When Dog and Cat Meet
Tips for introducing your newest member of the household.
It's exciting to add a cuddly new pet to your life, except maybe when you have to introduce it to another pet that has already staked claim to your home. That's especially true if one's a dog and the other's a cat. But whether you're introducing a new dog to your cats -- or a new cat to your dogs -- it doesn't have to be hard. Here is some expert advice to help keep peace during the transition.
Watch the Dog
If there's going to be a problem during cat and dog introductions, says Katherine A. Houpt, James Law Professor of Behavior Medicine - Emeritus at Cornell University's College of Veterinary Medicine, it's usually caused by the dog.
Most dogs will chase a rapidly moving object. So if a cat gets frightened and runs, "a dog often feels honor-bound to chase it," Houpt says. "It's important to nip that in the bud." If you don't, the result can be injury, and even death, for the cat.
Make sure your cat can run and hide if it wants to. Whether your cat is the newbie or the senior pet in the house, the cat needs to be able to move freely when the introduction is made. Christopher Pachel, DVM, a veterinarian who focuses on animal behavior issues says there should be perches or cubbies for hiding, someplace where the cat can get off the floor and settle in. "You basically want an elevated resting place [for the cat]."
Make sure your puppy or dog is well restrained. Your dog shouldn’t be able to chase, even if the cat darts away. "This is a bigger issue with herding breed dogs, who have a prey instinct," Pachel says. "But it's really a hardwired response in all dogs to chase small fluffy things that run away quickly."
Consider baby gates.

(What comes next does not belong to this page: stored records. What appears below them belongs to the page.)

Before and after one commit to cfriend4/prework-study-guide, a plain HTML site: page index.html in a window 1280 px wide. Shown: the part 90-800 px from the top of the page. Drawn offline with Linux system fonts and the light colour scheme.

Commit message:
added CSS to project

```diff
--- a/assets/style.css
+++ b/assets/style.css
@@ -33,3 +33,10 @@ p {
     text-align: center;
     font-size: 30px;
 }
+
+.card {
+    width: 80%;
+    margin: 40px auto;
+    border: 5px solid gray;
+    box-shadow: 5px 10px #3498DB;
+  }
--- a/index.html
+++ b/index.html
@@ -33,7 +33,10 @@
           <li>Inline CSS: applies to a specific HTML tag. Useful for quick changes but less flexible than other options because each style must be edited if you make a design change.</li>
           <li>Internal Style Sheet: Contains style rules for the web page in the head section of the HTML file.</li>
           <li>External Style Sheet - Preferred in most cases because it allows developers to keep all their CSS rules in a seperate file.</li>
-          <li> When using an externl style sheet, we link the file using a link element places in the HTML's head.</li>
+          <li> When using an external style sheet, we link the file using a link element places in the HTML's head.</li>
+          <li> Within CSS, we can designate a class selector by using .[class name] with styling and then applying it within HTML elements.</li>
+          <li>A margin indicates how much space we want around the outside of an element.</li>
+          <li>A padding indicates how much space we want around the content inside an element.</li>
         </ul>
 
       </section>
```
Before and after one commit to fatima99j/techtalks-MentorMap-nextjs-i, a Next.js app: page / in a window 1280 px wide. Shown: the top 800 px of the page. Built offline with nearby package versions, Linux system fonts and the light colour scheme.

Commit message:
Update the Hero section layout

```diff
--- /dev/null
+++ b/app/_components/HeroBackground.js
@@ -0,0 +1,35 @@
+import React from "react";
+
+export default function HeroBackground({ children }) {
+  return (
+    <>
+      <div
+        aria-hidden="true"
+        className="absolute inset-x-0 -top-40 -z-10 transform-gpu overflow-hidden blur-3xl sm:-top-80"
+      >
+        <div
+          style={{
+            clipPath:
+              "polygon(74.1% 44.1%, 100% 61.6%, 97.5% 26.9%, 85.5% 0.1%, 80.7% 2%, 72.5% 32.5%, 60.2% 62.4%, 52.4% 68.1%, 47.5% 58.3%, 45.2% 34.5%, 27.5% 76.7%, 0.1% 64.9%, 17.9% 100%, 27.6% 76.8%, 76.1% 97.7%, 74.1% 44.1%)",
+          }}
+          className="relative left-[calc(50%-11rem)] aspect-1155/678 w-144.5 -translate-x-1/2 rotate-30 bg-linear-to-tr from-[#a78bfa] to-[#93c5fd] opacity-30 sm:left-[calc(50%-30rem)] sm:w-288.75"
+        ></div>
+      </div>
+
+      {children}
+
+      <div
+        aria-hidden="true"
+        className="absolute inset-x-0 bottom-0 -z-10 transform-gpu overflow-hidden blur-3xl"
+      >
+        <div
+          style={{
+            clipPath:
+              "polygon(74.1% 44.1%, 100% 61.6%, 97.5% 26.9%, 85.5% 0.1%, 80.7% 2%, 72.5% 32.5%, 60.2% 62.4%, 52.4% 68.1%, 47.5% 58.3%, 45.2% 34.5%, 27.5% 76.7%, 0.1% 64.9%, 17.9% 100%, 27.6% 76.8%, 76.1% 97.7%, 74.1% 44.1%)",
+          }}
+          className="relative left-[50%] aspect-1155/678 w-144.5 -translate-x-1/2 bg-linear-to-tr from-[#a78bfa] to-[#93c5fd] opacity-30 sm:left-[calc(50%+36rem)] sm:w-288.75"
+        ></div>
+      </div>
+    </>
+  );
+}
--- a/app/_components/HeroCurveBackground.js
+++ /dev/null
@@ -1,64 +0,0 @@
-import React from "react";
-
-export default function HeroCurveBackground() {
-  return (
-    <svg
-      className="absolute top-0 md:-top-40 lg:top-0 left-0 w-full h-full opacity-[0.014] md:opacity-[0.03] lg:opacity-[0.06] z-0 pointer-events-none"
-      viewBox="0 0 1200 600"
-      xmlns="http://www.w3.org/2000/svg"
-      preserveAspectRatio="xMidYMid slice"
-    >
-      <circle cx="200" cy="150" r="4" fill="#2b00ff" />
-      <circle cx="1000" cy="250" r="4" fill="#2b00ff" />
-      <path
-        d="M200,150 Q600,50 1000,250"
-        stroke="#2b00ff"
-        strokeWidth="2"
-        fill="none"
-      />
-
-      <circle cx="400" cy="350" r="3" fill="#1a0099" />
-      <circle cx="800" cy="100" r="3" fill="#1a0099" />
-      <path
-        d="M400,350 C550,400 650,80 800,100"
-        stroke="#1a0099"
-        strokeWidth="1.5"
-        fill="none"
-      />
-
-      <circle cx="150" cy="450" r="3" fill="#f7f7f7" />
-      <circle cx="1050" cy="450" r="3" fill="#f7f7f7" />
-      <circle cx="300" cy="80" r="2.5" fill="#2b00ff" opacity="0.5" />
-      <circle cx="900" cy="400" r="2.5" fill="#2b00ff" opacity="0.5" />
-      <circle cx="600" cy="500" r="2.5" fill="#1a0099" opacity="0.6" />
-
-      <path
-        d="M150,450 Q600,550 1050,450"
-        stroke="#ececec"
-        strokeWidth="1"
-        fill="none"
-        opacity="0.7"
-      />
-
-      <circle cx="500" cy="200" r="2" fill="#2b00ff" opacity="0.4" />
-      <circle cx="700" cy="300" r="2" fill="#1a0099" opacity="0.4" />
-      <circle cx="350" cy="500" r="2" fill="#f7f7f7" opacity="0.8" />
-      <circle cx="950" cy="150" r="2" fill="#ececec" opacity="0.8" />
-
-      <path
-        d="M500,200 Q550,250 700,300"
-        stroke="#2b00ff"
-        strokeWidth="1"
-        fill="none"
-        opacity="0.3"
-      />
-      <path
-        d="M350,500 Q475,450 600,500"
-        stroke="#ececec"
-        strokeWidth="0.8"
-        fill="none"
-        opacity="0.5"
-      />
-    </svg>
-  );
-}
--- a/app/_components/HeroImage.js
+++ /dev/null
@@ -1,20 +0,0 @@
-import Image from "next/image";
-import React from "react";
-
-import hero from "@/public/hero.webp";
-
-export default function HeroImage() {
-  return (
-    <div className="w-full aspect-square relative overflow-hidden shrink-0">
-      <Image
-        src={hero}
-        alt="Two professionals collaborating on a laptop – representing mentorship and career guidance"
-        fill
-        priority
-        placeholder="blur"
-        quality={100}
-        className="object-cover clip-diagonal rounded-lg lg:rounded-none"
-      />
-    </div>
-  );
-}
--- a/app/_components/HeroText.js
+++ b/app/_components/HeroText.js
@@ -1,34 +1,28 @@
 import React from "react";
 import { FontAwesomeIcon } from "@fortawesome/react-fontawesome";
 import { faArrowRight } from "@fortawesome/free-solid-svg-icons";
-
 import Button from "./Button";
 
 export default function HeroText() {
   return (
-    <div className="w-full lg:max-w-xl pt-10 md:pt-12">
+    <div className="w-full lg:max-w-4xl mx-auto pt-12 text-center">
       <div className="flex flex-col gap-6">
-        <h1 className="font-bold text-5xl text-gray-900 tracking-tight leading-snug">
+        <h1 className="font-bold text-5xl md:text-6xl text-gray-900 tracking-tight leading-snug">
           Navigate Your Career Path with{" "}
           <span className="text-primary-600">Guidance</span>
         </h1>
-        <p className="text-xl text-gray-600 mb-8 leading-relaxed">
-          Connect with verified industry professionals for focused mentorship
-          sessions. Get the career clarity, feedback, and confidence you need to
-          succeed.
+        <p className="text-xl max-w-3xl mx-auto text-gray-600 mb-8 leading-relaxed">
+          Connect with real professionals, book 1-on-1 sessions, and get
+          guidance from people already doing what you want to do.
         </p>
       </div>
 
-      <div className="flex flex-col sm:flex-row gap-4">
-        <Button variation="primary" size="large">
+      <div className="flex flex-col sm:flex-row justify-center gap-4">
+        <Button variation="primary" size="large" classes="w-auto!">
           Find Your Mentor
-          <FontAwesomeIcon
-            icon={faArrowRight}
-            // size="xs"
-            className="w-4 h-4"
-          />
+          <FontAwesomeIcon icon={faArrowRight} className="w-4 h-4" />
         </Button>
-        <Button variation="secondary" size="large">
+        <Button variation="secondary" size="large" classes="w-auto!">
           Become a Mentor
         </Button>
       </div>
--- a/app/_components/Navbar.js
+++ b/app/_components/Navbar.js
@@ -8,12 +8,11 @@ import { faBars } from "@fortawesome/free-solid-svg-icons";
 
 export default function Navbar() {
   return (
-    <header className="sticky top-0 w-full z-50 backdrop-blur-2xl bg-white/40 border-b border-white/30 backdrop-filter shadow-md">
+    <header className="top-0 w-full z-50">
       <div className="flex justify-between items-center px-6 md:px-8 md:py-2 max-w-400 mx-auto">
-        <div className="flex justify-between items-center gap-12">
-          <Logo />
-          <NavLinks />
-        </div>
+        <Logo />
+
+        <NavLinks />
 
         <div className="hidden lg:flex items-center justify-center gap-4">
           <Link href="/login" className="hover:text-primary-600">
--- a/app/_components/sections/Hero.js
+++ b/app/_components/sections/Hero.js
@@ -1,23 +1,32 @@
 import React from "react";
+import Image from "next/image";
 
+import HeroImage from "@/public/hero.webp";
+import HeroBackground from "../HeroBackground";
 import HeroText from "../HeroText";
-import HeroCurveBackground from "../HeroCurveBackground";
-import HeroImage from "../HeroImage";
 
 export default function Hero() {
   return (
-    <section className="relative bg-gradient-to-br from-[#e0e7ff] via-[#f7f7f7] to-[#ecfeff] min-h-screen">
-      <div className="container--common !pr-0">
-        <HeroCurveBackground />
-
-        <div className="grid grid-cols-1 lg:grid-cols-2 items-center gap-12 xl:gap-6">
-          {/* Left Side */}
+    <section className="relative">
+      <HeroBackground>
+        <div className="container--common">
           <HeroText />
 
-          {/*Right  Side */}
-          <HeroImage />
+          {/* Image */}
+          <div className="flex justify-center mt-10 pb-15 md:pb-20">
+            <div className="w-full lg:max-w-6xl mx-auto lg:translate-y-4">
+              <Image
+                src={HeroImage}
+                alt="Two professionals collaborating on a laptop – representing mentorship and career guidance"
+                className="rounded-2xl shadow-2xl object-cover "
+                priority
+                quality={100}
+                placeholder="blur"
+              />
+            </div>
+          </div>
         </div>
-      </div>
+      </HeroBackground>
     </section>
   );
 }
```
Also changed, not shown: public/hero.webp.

Gates can help you gradually introduce dogs and cats, and the barrier minimizes danger to the cat. Houpt says a baby gate is often better than a cat carrier because it gives the cat much-needed freedom.